As is often the case at this time of year, white-winged gulls provided most of the highlights: a flurry of sightings in the first half of the month consisted of 3 juvenile Glaucous Gulls on the 3rd, followed by an adult the following day; a second-winter Iceland Gull on the 5th; and another juvenile Glaucous Gull on the 10th. Two Common Scoters were seen on the 2nd, and a scruffy immature drake was sheltering in Nouster Bay on the 4th, 15th and 16th. A Song Thrush on the 3rd was the first for some time, as was a Woodcock on the 15th that was quickly followed by another a day later. Four Grey Herons flew north on the 11th and a Slavonian Grebe paid a short visit on the 14th. A female Stonechat on the 16th was the only really notable passerine, although a small number of Blackbirds, Redwings and Skylarks arrived at around the same time and a couple of Robins might have been new in.

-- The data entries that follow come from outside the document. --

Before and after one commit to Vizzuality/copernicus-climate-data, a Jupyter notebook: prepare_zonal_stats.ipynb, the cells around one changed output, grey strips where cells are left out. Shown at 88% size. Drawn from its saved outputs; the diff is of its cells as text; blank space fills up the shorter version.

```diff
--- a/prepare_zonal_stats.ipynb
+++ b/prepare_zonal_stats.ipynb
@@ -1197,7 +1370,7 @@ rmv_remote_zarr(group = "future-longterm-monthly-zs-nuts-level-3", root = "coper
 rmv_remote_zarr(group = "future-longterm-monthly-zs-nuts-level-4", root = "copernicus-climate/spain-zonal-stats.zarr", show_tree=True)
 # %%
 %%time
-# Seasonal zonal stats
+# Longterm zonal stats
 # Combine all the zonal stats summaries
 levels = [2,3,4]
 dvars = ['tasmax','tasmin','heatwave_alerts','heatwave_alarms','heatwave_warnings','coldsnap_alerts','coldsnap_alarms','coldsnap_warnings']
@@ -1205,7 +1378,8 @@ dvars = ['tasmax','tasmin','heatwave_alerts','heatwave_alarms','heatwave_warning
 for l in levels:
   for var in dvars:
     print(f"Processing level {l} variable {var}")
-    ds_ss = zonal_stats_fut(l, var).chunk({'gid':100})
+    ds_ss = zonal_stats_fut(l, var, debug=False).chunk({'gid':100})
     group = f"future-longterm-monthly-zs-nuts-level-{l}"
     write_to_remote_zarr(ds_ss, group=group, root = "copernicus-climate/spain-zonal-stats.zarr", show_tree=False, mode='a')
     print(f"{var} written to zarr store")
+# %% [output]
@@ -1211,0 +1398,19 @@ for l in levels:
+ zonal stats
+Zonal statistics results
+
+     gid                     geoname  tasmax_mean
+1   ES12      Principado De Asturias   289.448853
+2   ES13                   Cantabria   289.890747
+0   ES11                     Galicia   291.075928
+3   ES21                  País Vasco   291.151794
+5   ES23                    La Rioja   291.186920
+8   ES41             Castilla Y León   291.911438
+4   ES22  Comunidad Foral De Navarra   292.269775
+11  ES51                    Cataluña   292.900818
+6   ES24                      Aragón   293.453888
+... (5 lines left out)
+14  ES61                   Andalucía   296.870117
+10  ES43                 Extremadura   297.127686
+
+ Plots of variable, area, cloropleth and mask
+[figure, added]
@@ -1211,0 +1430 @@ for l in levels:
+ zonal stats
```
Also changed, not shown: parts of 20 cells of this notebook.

A count of the wintering Greylag Geese came to 1151 birds, with a couple of Pink-footed Geese lurking amongst them. Numbers of other wildfowl have reached 336 Wigeons, 8 Gadwalls, 72 Teals, 13 Pintails, 23 Shovelers, 3 Pochards, 20 Tufted Ducks, 259 Eiders, 26 Long-tailed Ducks, 11 Goldeneyes and 11 Red-breasted Mergansers. At least 3 Hen Harriers and 2 Merlins have been around and a couple of Peregrines were present on the 11th. Reasonable wader counts have included up to 72 Ringed Plovers; 245 Golden Plovers; a solitary, lingering Grey Plover; 109 Sanderlings; 160 Purple Sandpipers; 42 Dunlins; 75 Bar-tailed Godwits, including one wearing what appeared to be a Norwegian ring; and 98 Turnstones. At least 50 Twites, 13 Linnets and four Common Redpolls are around; and up to 25 Snow Buntings and six Reed Buntings have been seen.